Elder and Mrs. Rudolph Skoretz, who had been working in the Brandon district, moved to the English Church in August, 1965. They were not strangers to Winnipeg as Pastor Skoretz had previously pastored the Ukrainian Church. Some baptized by Elder Skoretz were Alice Arogonnes, Michael Skibicki, Edward Guthro, Marilyn Boyko, Sharon Buckly, Bonnie Huff and Bob Rose.
Elder and Mrs. Rober Ferris, Jeri-Beth and Timothy arrived in Winnipeg in January 1968 to be greeted by -30 degrees F. Their son, Jeffrey had been left behind in a hospital to recover from a broken leg suffered in a car accident along the way.
Seeing the urgent need for a new church, Elder Ferris encouraged the membership to reorganize the building committee and begin in earnest to study possible locations.

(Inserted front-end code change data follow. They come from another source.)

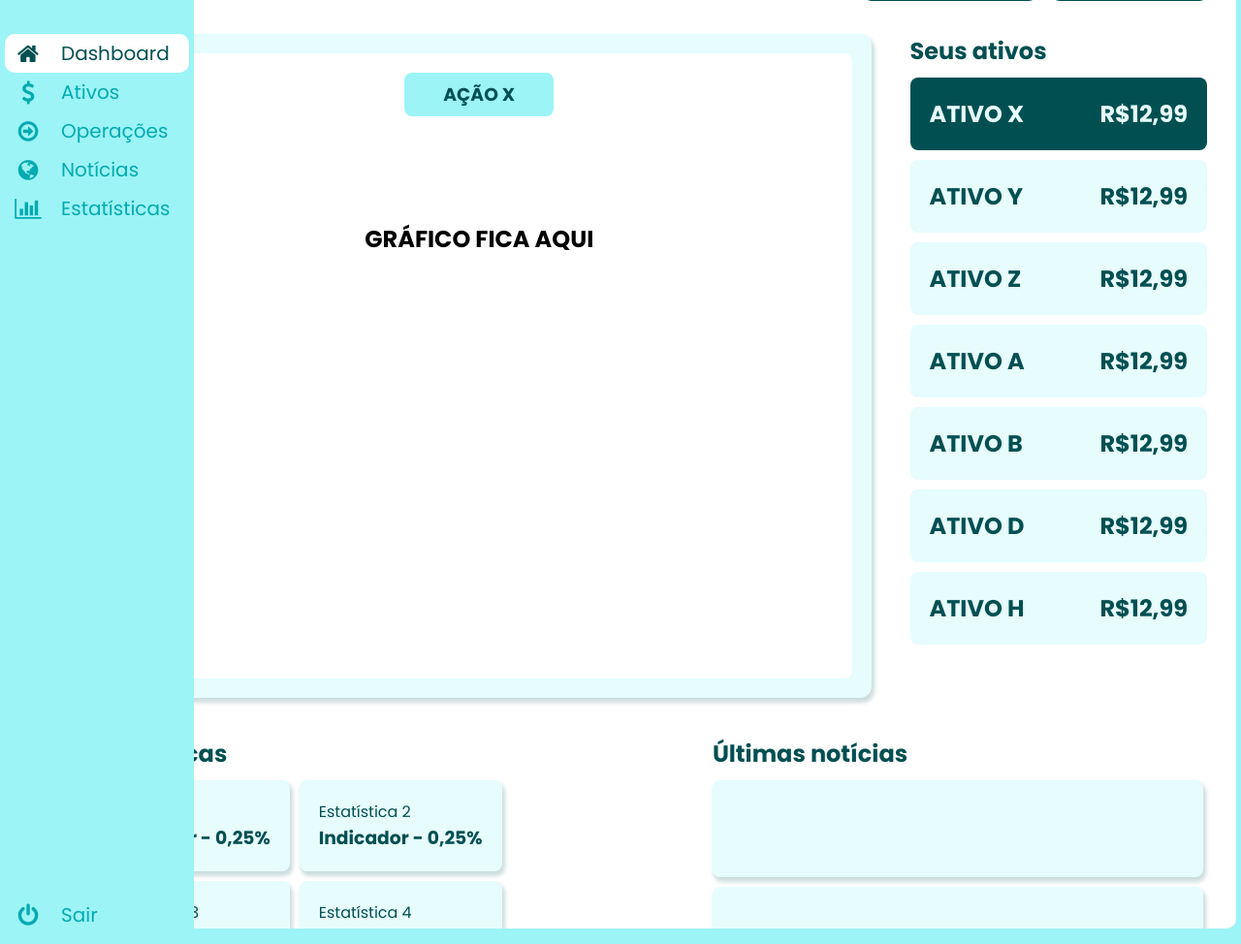
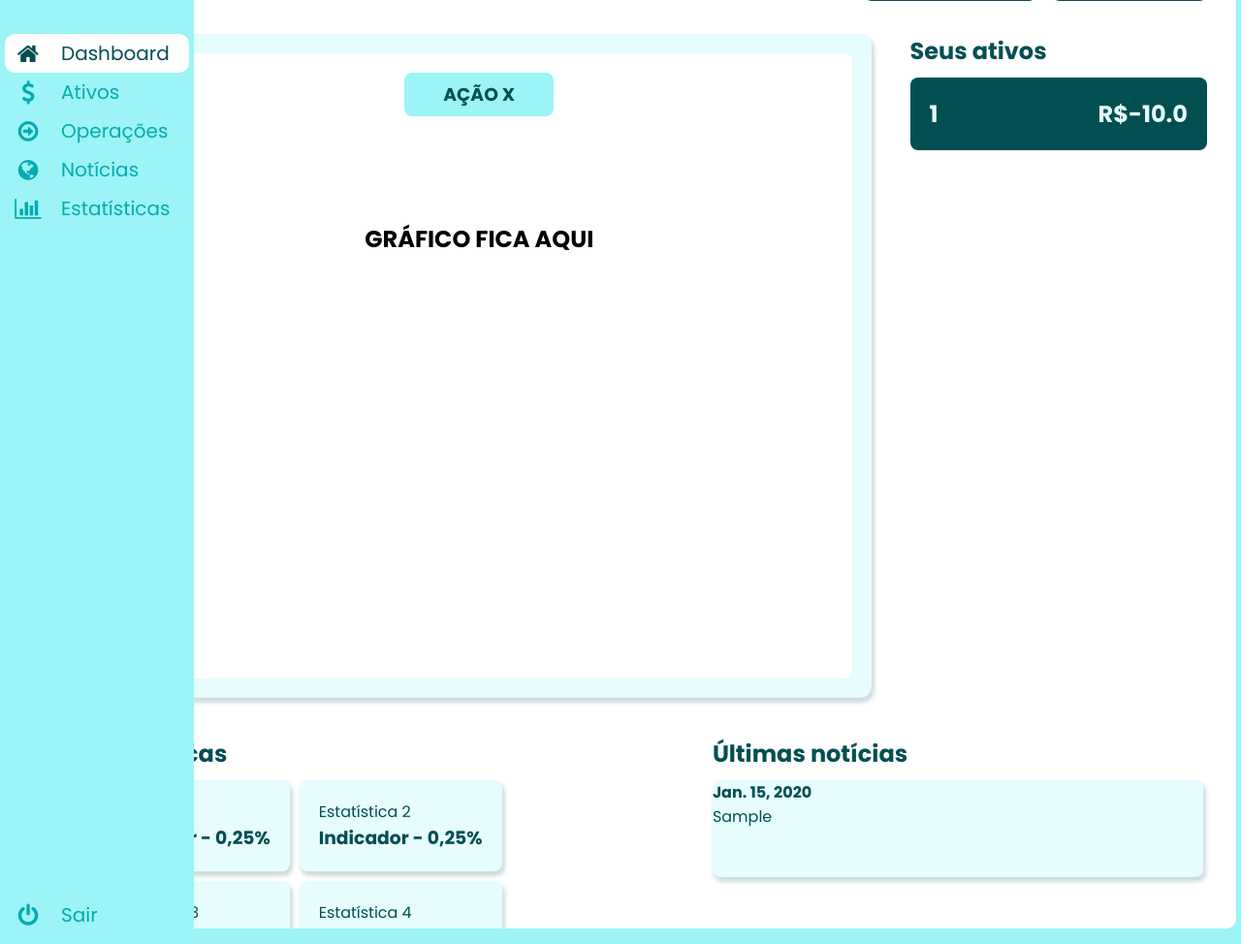
Before and after one commit to PollyannaSouza/winvest, a Django app: page /index/1/ in a window 1280 px wide. Shown: the part 65-1039 px from the top of the page at 97% size. Run offline with Django 3.2, Linux system fonts and the light colour scheme; tables that the repository leaves empty hold one stand-in row (values such as "Sample post"); some libraries are stand-ins or nearby versions; some web fonts are replaced.

Commit message:
att front e db luis

```diff
--- a/dashboard/static/styles/style.css
+++ b/dashboard/static/styles/style.css
@@ -37,11 +37,10 @@
   }
 }
 
-.box-bemvindo-ativo {
+.box-bemvindo-operacao {
   display: flex;
   flex-direction: row;
   justify-content: space-between;
-
 
   & .titulo-bemvindo {
     color: var(--main-green);
@@ -65,7 +64,7 @@
     color: var(--ligth-green);
     background-color: var(--main-green);
     cursor: pointer;
-    transition: background-color, color, .2s ease-in;
+    transition: background-color, color, 0.2s ease-in;
   }
 
   & .btn-add-venda {
@@ -77,7 +76,7 @@
     color: var(--main-green);
     background-color: transparent;
     cursor: pointer;
-    transition: background-color, color, .2s ease-in;
+    transition: background-color, color, 0.2s ease-in;
   }
 }
 
@@ -129,8 +128,7 @@
   overflow-x: visible;
   /* box-shadow: 0 0 10px 2px rgba(0, 0, 0, 0.1); */
 
-
-  >h2 {
+  > h2 {
     margin-bottom: 10px;
   }
 
@@ -170,7 +168,6 @@
   }
 }
 
-
 .frame-estatisticas {
   display: inline-flex;
   flex-direction: row;
@@ -208,7 +205,6 @@
   }
 }
 
-
 .box-news {
   display: inline-flex;
   flex-direction: column;
@@ -225,7 +221,6 @@
     background-color: var(--ligth-green);
     box-shadow: var(--shadow);
   }
-
 }
 
 .popup-compra {
@@ -239,7 +234,7 @@
   border-radius: 16px;
   color: var(--bg-fundo-branco);
   background-color: var(--main-green);
-  box-shadow:var(--shadow-popup);
+  box-shadow: var(--shadow-popup);
 
   & .popup-titulo-compra {
     font-weight: 700;
@@ -248,7 +243,8 @@
     margin-bottom: 10px;
   }
 
-  & input, select {
+  & input,
+  select {
     width: 100%;
     height: 32px;
     border-radius: 4px;
@@ -275,7 +271,7 @@
   border-radius: 16px;
   color: var(--bg-fundo-branco);
   background-color: var(--main-green);
-  box-shadow:var(--shadow-popup);
+  box-shadow: var(--shadow-popup);
 
   & .popup-titulo-venda {
     font-weight: 700;
@@ -284,7 +280,8 @@
     margin-bottom: 10px;
   }
 
-  & input, select {
+  & input,
+  select {
     width: 100%;
     height: 32px;
     border-radius: 4px;
@@ -315,7 +312,7 @@
   box-sizing: border-box;
   cursor: pointer;
 }
-& .btn-cancel-form:hover {
+.btn-cancel-form:hover {
   border-bottom: 1px solid var(--bg-fundo-branco);
 }
 
@@ -330,7 +327,7 @@
   cursor: pointer;
   box-sizing: border-box;
 }
-& .btn-confirm-form:hover {
+.btn-confirm-form:hover {
   background-color: var(--bg-fundo-branco);
   color: var(--main-green);
 }
--- a/dashboard/templates/index.html
+++ b/dashboard/templates/index.html
@@ -2,15 +2,19 @@
 
 <!DOCTYPE html>
 <html lang="pt-br">
-
   <head>
     <meta charset="UTF-8" />
     <meta name="viewport" content="width=device-width, initial-scale=1.0" />
     <title>Dashboard | Winvest</title>
-  <link rel="shortcut icon" href="{% static '/images/logo_final.png' %}" type="image/x-icon">
+    <link
+      rel="shortcut icon"
+      href="{% static '/images/logo_final.png' %}"
+      type="image/x-icon" />
     <link rel="stylesheet" href="{% static '/styles/sidebar.css' %}" />
     <link rel="stylesheet" href="{% static '/styles/style.css' %}" />
-  <link rel="stylesheet" href="https://fontawesome.com/icons/newspaper?f=classic&s=solid">
+    <link
+      rel="stylesheet"
+      href="https://fontawesome.com/icons/newspaper?f=classic&s=solid" />
   </head>
 
   <body id="bg-principal">
@@ -19,12 +23,11 @@
       <ul class="ul-logo">
         <a href="/index.html">
           <div class="logo-img">
-          <img src="{% static '/images/Ellipse.png' %}" alt="" id="img-1">
-          <img src="{% static '/images/W.png' %}" alt="" id="img-2">
+            <img src="{% static '/images/Ellipse.png' %}" alt="" id="img-1" />
+            <img src="{% static '/images/W.png' %}" alt="" id="img-2" />
           </div>
           <span>WINVEST</span>
         </a>
-
       </ul>
       <ul>
         <li>
@@ -70,8 +73,7 @@
     </nav>
 
     <section class="body-principal">
-
-    <div class="box-bemvindo-ativo">
+      <div class="box-bemvindo-operacao">
         <h1 class="titulo-bemvindo">Bem vindo, {{nome}}.</h1>
 
         <div class="box-operacoes">
@@ -95,25 +97,29 @@
           </div>
           <form action="form-compra-ativo">
             <label for="input_codigo">Código ativo</label>
-          <input type="text" id="input_codigo" required>
+            <input type="text" id="input_codigo" required />
 
             <label for="select_setor">Setor</label>
-          <select id="select_setor" required>
-          </select>
+            <select id="select_setor" required></select>
 
             <label for="categoria_select">Categoria</label>
-          <select id="categoria_select" required>
-          </select>
+            <select id="categoria_select" required></select>
 
             <label for="input_valor_uni">Valor unitário</label>
-          <input type="text" id="input_valor_uni" placeholder="Ex: 4,50" required>
+            <input
+              type="text"
+              id="input_valor_uni"
+              placeholder="Ex: 4,50"
+              required />
 
             <label for="input_qtd">Quantidade total</label>
-          <input type="number" id="input_qtd" required>
+            <input type="number" id="input_qtd" required />
 
             <div class="btn-forms">
-            <button class="btn-cancel-form" type="reset" id="closeModalBtnCompra">Cancelar</button>
-            <button class="btn-confirm-form" type="submit" >Confirmar</button>
+              <button class="btn-cancel-form" type="reset" id="closeModalBtnCompra">
+                Cancelar
+              </button>
+              <button class="btn-confirm-form" type="submit">Confirmar</button>
             </div>
           </form>
         </div>
@@ -126,18 +132,26 @@
           </div>
           <form action="form-venda-ativo">
             <label for="select_codigo">Selecione o ativo</label>
-          <select id="select_codigo" required>
-          </select>
+            <select id="select_codigo" required></select>
 
             <label for="input_valor_uni">Valor unitário</label>
-          <input type="text" id="input_valor_uni" placeholder="Ex: 4,50" required>
+            <input
+              type="text"
+              id="input_valor_uni"
+              placeholder="Ex: 4,50"
+              required />
 
             <label for="input_qtd">Quantidade total</label>
-          <input type="number" id="input_qtd" required>
+            <input type="number" id="input_qtd" required />
 
             <div class="btn-forms">
-            <button class="btn-cancel-form" type="reset" id="closeModalBtnVenda">Cancelar</button>
-            <button class="btn-confirm-form" type="submit" >Confirmar</button>
+              <button
+                class="btn-cancel-form"
+                type="reset"
+                id="closeModalBtnVenda">
+                Cancelar
+              </button>
+              <button class="btn-confirm-form" type="submit">Confirmar</button>
             </div>
           </form>
         </div>
@@ -149,11 +163,26 @@
           <div class="titulo-grafico">
             <h3>AÇÃO X</h3>
           </div>
-        <H1 style="text-align: center; margin-top: 15%;">GRÁFICO FICA AQUI</H1>
+          <h1 style="text-align: center; margin-top: 15%">GRÁFICO FICA AQUI</h1>
         </div>
-    </div> <!-- fim 'box-grafico-principal'-->
+      </div>
+      <!-- fim 'box-grafico-principal'-->
 
       <div class="box-lista-acoes">
+        <h2>Seus ativos</h2>
+        <div class="lista-acoes">
+          {% for ticker, valor in total_por_ticker.items %}
+          <div class="acao {% if forloop.first %}selected{% endif %}">
+            <h2>{{ ticker }}</h2>
+            <h2>R${{ valor }}</h2>
+          </div>
+          {% endfor %}
+        </div>
+      </div>
+
+
+
+      <!-- <div class="box-lista-acoes">
         <h2>Seus ativos</h2>
         <div class="lista-acoes">
           <div class="acao selected">
@@ -185,7 +214,8 @@
             <h2>R$12,99</h2>
           </div>
         </div>
-    </div> <!-- fim 'box-lista-acoes'-->
+      </div> -->
+      <!-- fim 'box-lista-acoes'-->
 
       <div class="frame-estatisticas">
         <h2>Estatísticas</h2>
@@ -219,21 +249,27 @@
           <h3>Indicador -</h3>
           <h3>0,25%</h3>
         </div>
-    </div> <!-- fim 'frame-estatisicas'-->
+      </div>
+      <!-- fim 'frame-estatisicas'-->
+
 
       <div class="box-news">
         <h2>Últimas notícias</h2>
+        {% for noticia in noticias|slice:"-2:" %}
         <div class="news">
-
+          <h4>{{ noticia.data_publicacao }}</h4>
+          <p>{{ noticia.arquivos_news }}</p>
         </div>
-      <div class="news">
-
+        {% endfor %}
       </div>
-    </div> <!-- fim 'box-news'-->
-
+      <!-- <div class="box-news">
+        <h2>Últimas notícias</h2>
+        <div class="news"></div>
+        <div class="news"></div>
+      </div> -->
+      <!-- fim 'box-news'-->
     </section>
 
-  <script src="/dashboard/static/javascript/popup.js"></script>
+    <script src="{% static '/javascript/popup.js' %}"></script>
   </body>
-
 </html>
--- a/winvest/settings.py
+++ b/winvest/settings.py
@@ -80,9 +80,9 @@ DATABASES = {
     'default': {
         'ENGINE': 'django.db.backends.mysql',
         'NAME': 'winvest',      # Nome do banco de dados
-        'USER': 'admin',          # Usuário do banco de dados
-        'PASSWORD': 'admin',        # Senha do banco de dados
-        'HOST': 'localhost',           # Host onde o MySQL está sendo executado (normalmente localhost)
+        'USER': 'root',          # Usuário do banco de dados
+        'PASSWORD': 'esports0211KLP#',        # Senha do banco de dados
+        'HOST': '127.0.0.1',           # Host onde o MySQL está sendo executado (normalmente localhost)
         'PORT': '3306',                # Porta padrão do MySQL é 3306
         'OPTIONS': {
             'init_command': "SET sql_mode='STRICT_TRANS_TABLES'",
```
Lines whose indentation alone changed are shown as unchanged.
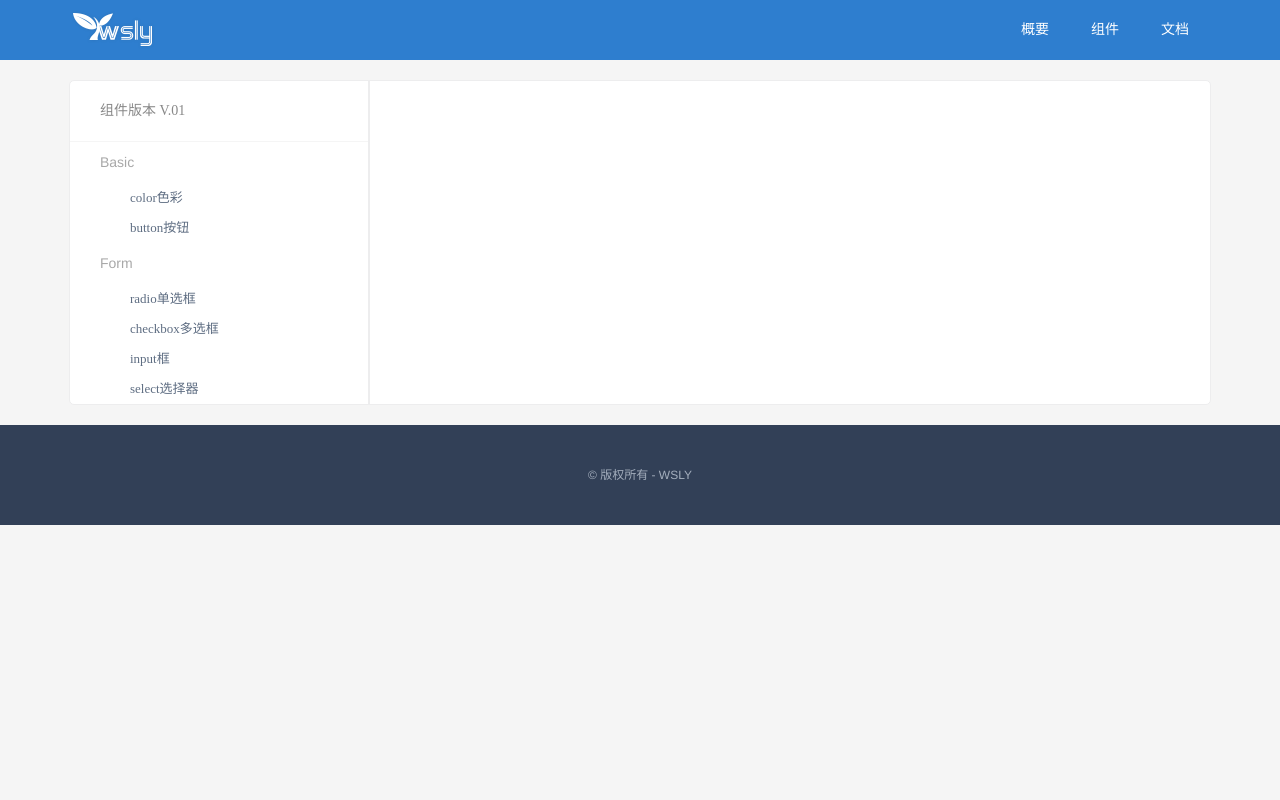
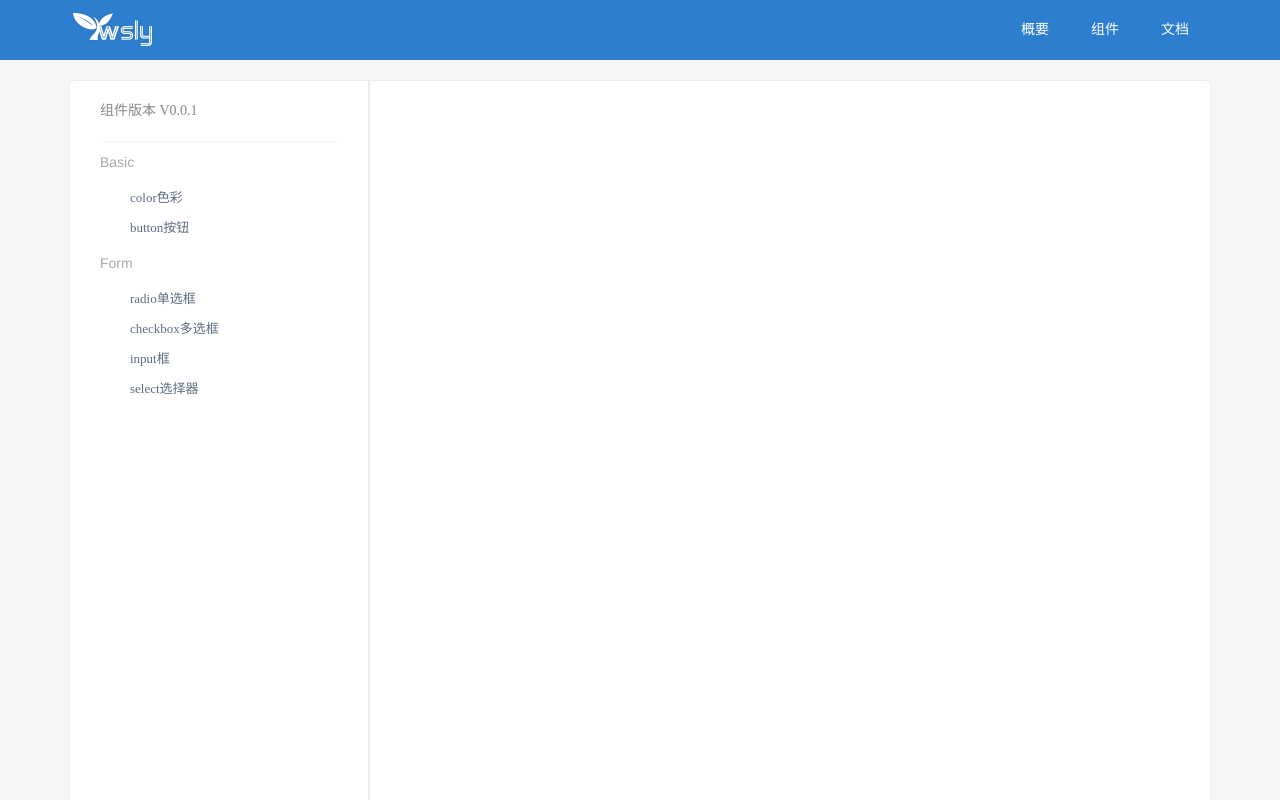
Before and after one commit to darkitsw/wsly-ui, a Vue app: page /#/component in a window 1280 px wide. Shown: the top 800 px of the page. Built offline with nearby package versions, Linux system fonts and the light colour scheme.

Commit message:
1.修改页面最小高度。 2.修改站点logo。 3.修改组件版本。

```diff
--- a/index.html
+++ b/index.html
@@ -3,7 +3,7 @@
   <head>
     <meta charset="utf-8">
     <title>wsly-ui</title>
-    <link rel="shortcut icon" href="./static/image/Dizzy.png">
+    <link rel="shortcut icon" href="./static/image/wsly_logo_60px.png">
   </head>
   <body>
     <div id="app"></div>
--- a/src/App.vue
+++ b/src/App.vue
@@ -62,6 +62,7 @@ export default {
 
   .main {
     width: 1140px;
+    min-height: 100vh;
     margin: 20px auto;
     background: #fff;
     border: 1px solid #EDEDEE;
--- a/src/views/componentRouter/componentRouter.vue
+++ b/src/views/componentRouter/componentRouter.vue
@@ -1,7 +1,7 @@
 <template>
   <div class="page-container clearfix">
     <div class="row-left">
-    <span class="title">组件版本 V.01</span>
+    <span class="title">组件版本 V0.0.1</span>
       <ul>
         <li v-for="s in navData">
           <span>{{s.name}}</span>
@@ -20,10 +20,11 @@
   .page-container {
     .row-left {
       width: 298px;
+      min-height: 100vh;
       float: left;
       border-right: 2px solid #EDEDEE;
       .title{
-        padding: 0px 30px;
+        margin: 0 30px;
         height: 60px;
         width: 238px;
         line-height: 60px;
```
Also changed, not shown: static/image/Dizzy.png (deleted), static/image/wsly_logo_60px.png (added).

Twenty-five possibilities were included in the report to the church and following a day of fasting and prayer the decision was made to re-affirm plans to build on the Henderson Highway property. In the summer of 1968 advisory committees of each church department submitted their requirements to the Buildingin Committee, chaired by Robert McDonald. Committee Secretary Bernard Skoretz summarized them to be presented to the architect, Prof. John D. Welch. A stewardship plan was adobted with initial commitments totaling $70,000. With promises of help from the local and Union conferences it appeared construction could soon begin.
The old house on the property was demolished and trees removed by church members. Tenders were called in July, 1969, and came in indicating that though the plans were lovely the members could not afford them. The plans were altered and after much work by Elder Ferris and Ed Rodzen of Rodzen Construction, it seemed possible to maintain the basic layout concept within the budget available. Ground was broken April 12, 1970. With the co-operation, effort and skill of many wiling members, as well as the sub-trades, the project proceeded. It was hard work but afforded opportunity for wonderful fellowship as young and old alike pitched in to do the job.
Elder Ferris had challenged the members to walk the seven kilometers from the Academy to the new church “whatever the weather was.” March 27, 1971 as the day! Thirteen centimeters (cm) of sloppy snow fell Friday evening, but Sabbath morning after a special prayer, 65 members followed Elder and Mrs. Ferris for the hour and five minute walk. Others came by car. The deacons held the congregation in the lobby. Elder Ferris spoke briefly of God’s house and invited all to enter in silence to pray and meditate. Praise and joy followed.
Henderson Highway Church is blessed with many young people and for years the need for a youth pastor was apparent. As funding restraints prevented the Conferencee from providing anyone, the church, under the guidance of Pastor Ron Syndenham, decided to sponsor someone with its own resoures. Furtunately, Wesley Szamko had recently graduated from CUC and in 1994 became Henderson Highway Youth pastor. With his enthusiasm, musical talent and leadership ability.